Wednesday, March 23

Interesting: (Goldstein) Subaru vs. (Cortese) Mitsubishi

While I've always known Mitsubishi was not an owner-focused company, I had a still somewhat startling experience this week at a 5K service for my Subaru Legacy before I drive to Chicago next week.

When trying to service or buy parts for my Mitsubishi Eclipse around 2000-2004, in Rochester, when I was doing a lot of work on that car, it was always a huge pain in the ass -- you could only get parts through the dealer, markup was outrageous, labor was outrageous, hours were never estimated long enough, everything always broke or was about to break or wear out, and needed to be replaced.

Forward to Albany, 2011. I had a new set of tires put on my Subaru by the guys down the road I've been going to for years: LaBarge's. They noted I might need new rear brake pads sometime soon, but weren't trying to sell me anything -- they've been great for all three vehicles I've taken them. I'd heard what might have been some scraping while braking in the Subaru, so I was concerned.

I took the Subaru over to Goldstein for its 5K service, paid for as part of a prepaid service package when I bought the car back in October. I mentioned the pads to the gentleman at the desk; part of the 5K service is to check them anyway, but I noted it to be sure, given the amount of driving I have ahead of me. The guy looks at me quizzically, saying, "Shouldn't be the case, but we'll certainly take a look." (I picked the car up with 23k or 24k miles; I've only put 2500 or so on it, no idea if the pads were done by Goldstein before I bought it, perhaps that was the case.)

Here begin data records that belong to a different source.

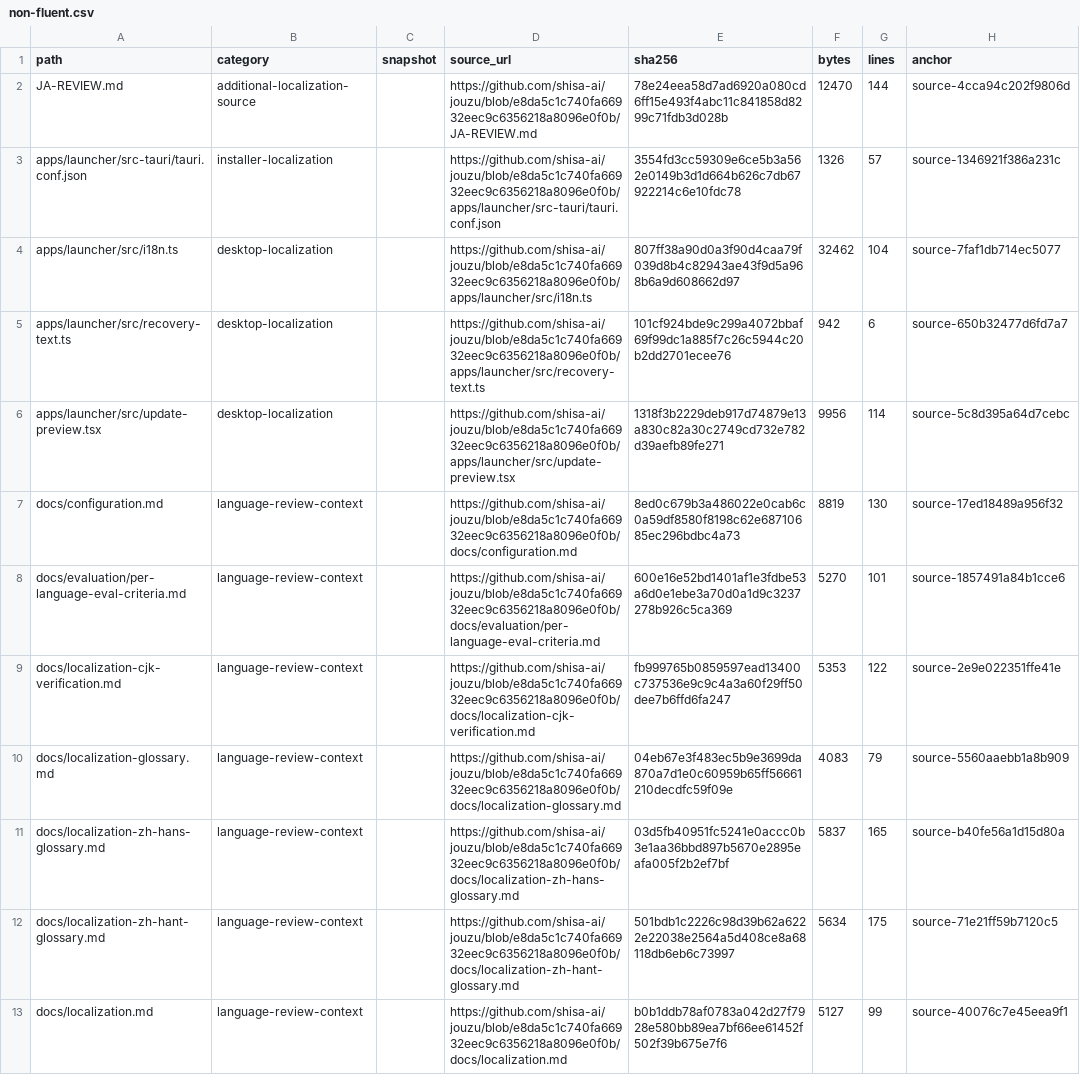
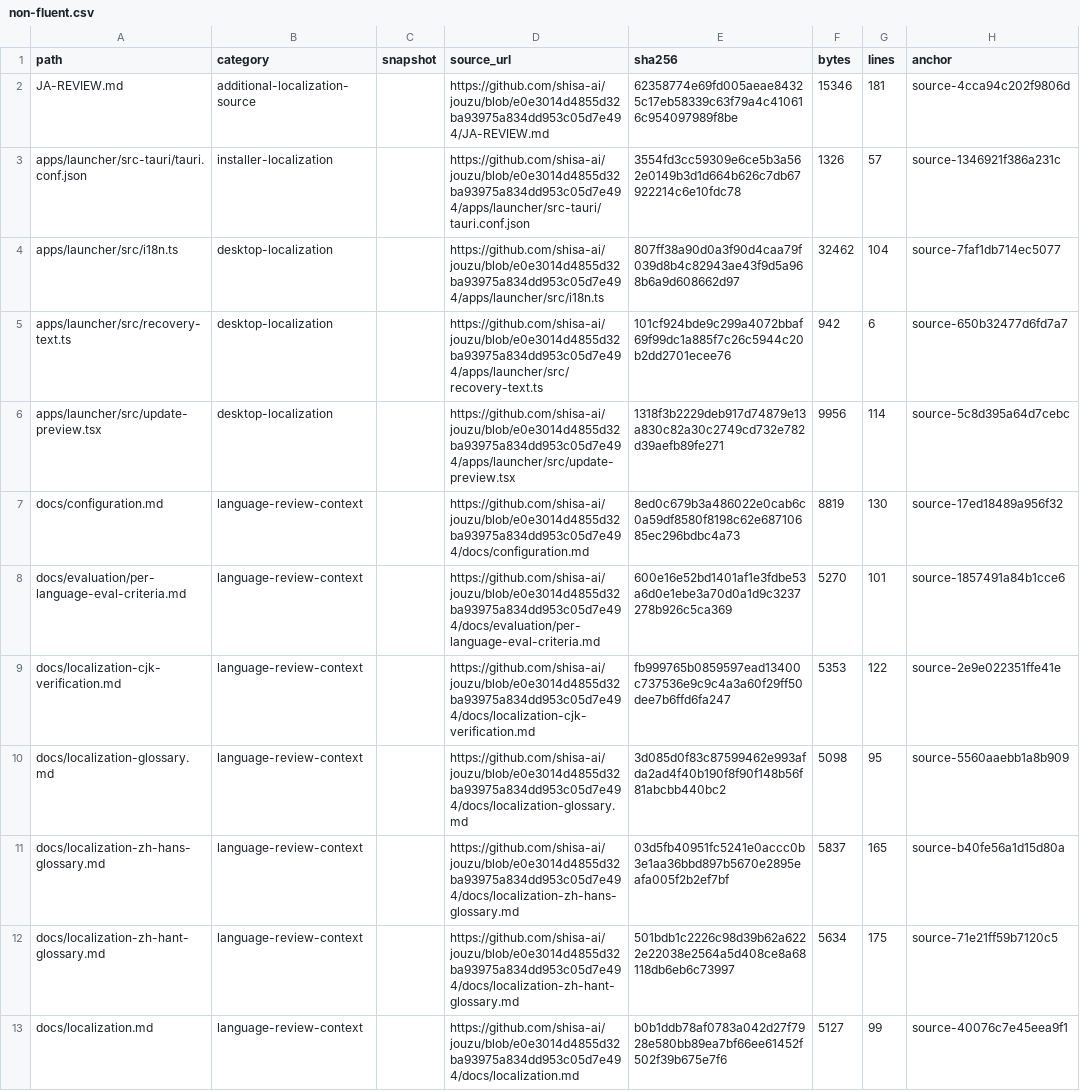
Before and after one commit to sabishii-me/jouzu, a CSV file: review/ja-localization/non-fluent.csv, drawn as a sheet; only a part is shown; the diff covers the shown part only; the diff names each change by its address in the sheet, - before the commit and + after, or states it on an @@ line.

Commit message:
docs: refresh Japanese review after message composition fixes
- Pin the helper and deterministic 1,577-ID inventory to e0e3014, add focused review checks, and identify terminology reports as historical snapshots.
- Verify 72 review-tool tests, repository checks and 240 affected tests, a pristine isolated build and receipt, Japanese diagnostics, and terminal startup, Palette, and Settings. Source validation has three conditional skips, not three platform-only skips.

```diff
--- a/review/ja-localization/non-fluent.csv
+++ b/review/ja-localization/non-fluent.csv
-D2 (source_url): https://github.com/shisa-ai/jouzu/blob/e8da5c1c740fa66932eec9c6356218a8096e0f0b/JA-REVIEW.md
+D2 (source_url): https://github.com/shisa-ai/jouzu/blob/e0e3014d4855d32ba93975a834dd953c05d7e494/JA-REVIEW.md
-E2 (sha256): 78e24eea58d7ad6920a080cd6ff15e493f4abc11c841858d8299c71fdb3d028b
+E2 (sha256): 62358774e69fd005aeae84325c17eb58339c63f79a4c410616c954097989f8be
-F2 (bytes): 12470
+F2 (bytes): 15346
-G2 (lines): 144
+G2 (lines): 181
-D3 (source_url): https://github.com/shisa-ai/jouzu/blob/e8da5c1c740fa66932eec9c6356218a8096e0f0b/apps/launcher/src-tauri/tauri.conf.json
+D3 (source_url): https://github.com/shisa-ai/jouzu/blob/e0e3014d4855d32ba93975a834dd953c05d7e494/apps/launcher/src-tauri/tauri.conf.json
-D4 (source_url): https://github.com/shisa-ai/jouzu/blob/e8da5c1c740fa66932eec9c6356218a8096e0f0b/apps/launcher/src/i18n.ts
+D4 (source_url): https://github.com/shisa-ai/jouzu/blob/e0e3014d4855d32ba93975a834dd953c05d7e494/apps/launcher/src/i18n.ts
-D5 (source_url): https://github.com/shisa-ai/jouzu/blob/e8da5c1c740fa66932eec9c6356218a8096e0f0b/apps/launcher/src/recovery-text.ts
+D5 (source_url): https://github.com/shisa-ai/jouzu/blob/e0e3014d4855d32ba93975a834dd953c05d7e494/apps/launcher/src/recovery-text.ts
-D6 (source_url): https://github.com/shisa-ai/jouzu/blob/e8da5c1c740fa66932eec9c6356218a8096e0f0b/apps/launcher/src/update-preview.tsx
+D6 (source_url): https://github.com/shisa-ai/jouzu/blob/e0e3014d4855d32ba93975a834dd953c05d7e494/apps/launcher/src/update-preview.tsx
-D7 (source_url): https://github.com/shisa-ai/jouzu/blob/e8da5c1c740fa66932eec9c6356218a8096e0f0b/docs/configuration.md
+D7 (source_url): https://github.com/shisa-ai/jouzu/blob/e0e3014d4855d32ba93975a834dd953c05d7e494/docs/configuration.md
-D8 (source_url): https://github.com/shisa-ai/jouzu/blob/e8da5c1c740fa66932eec9c6356218a8096e0f0b/docs/evaluation/per-language-eval-criteria.md
+D8 (source_url): https://github.com/shisa-ai/jouzu/blob/e0e3014d4855d32ba93975a834dd953c05d7e494/docs/evaluation/per-language-eval-criteria.md
-D9 (source_url): https://github.com/shisa-ai/jouzu/blob/e8da5c1c740fa66932eec9c6356218a8096e0f0b/docs/localization-cjk-verification.md
+D9 (source_url): https://github.com/shisa-ai/jouzu/blob/e0e3014d4855d32ba93975a834dd953c05d7e494/docs/localization-cjk-verification.md
-D10 (source_url): https://github.com/shisa-ai/jouzu/blob/e8da5c1c740fa66932eec9c6356218a8096e0f0b/docs/localization-glossary.md
+D10 (source_url): https://github.com/shisa-ai/jouzu/blob/e0e3014d4855d32ba93975a834dd953c05d7e494/docs/localization-glossary.md
-E10 (sha256): 04eb67e3f483ec5b9e3699da870a7d1e0c60959b65ff56661210decdfc59f09e
+E10 (sha256): 3d085d0f83c87599462e993afda2ad4f40b190f8f90f148b56f81abcbb440bc2
-F10 (bytes): 4083
+F10 (bytes): 5098
-G10 (lines): 79
+G10 (lines): 95
-D11 (source_url): https://github.com/shisa-ai/jouzu/blob/e8da5c1c740fa66932eec9c6356218a8096e0f0b/docs/localization-zh-hans-glossary.md
+D11 (source_url): https://github.com/shisa-ai/jouzu/blob/e0e3014d4855d32ba93975a834dd953c05d7e494/docs/localization-zh-hans-glossary.md
-D12 (source_url): https://github.com/shisa-ai/jouzu/blob/e8da5c1c740fa66932eec9c6356218a8096e0f0b/docs/localization-zh-hant-glossary.md
+D12 (source_url): https://github.com/shisa-ai/jouzu/blob/e0e3014d4855d32ba93975a834dd953c05d7e494/docs/localization-zh-hant-glossary.md
-D13 (source_url): https://github.com/shisa-ai/jouzu/blob/e8da5c1c740fa66932eec9c6356218a8096e0f0b/docs/localization.md
+D13 (source_url): https://github.com/shisa-ai/jouzu/blob/e0e3014d4855d32ba93975a834dd953c05d7e494/docs/localization.md
```
Also changed, not shown: 1 added row and 107 edited cells elsewhere in this file, review/ja-localization/direct-strings.csv, 14 other files.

The promised hour later (despite the crowd) I get the car back, guy tells me I'm all set. No pads needed. No other service needed. No hard sell, no soft sell -- no sell, period. It was refreshing.

Thank you Subaru, and thank you Goldstein Subaru.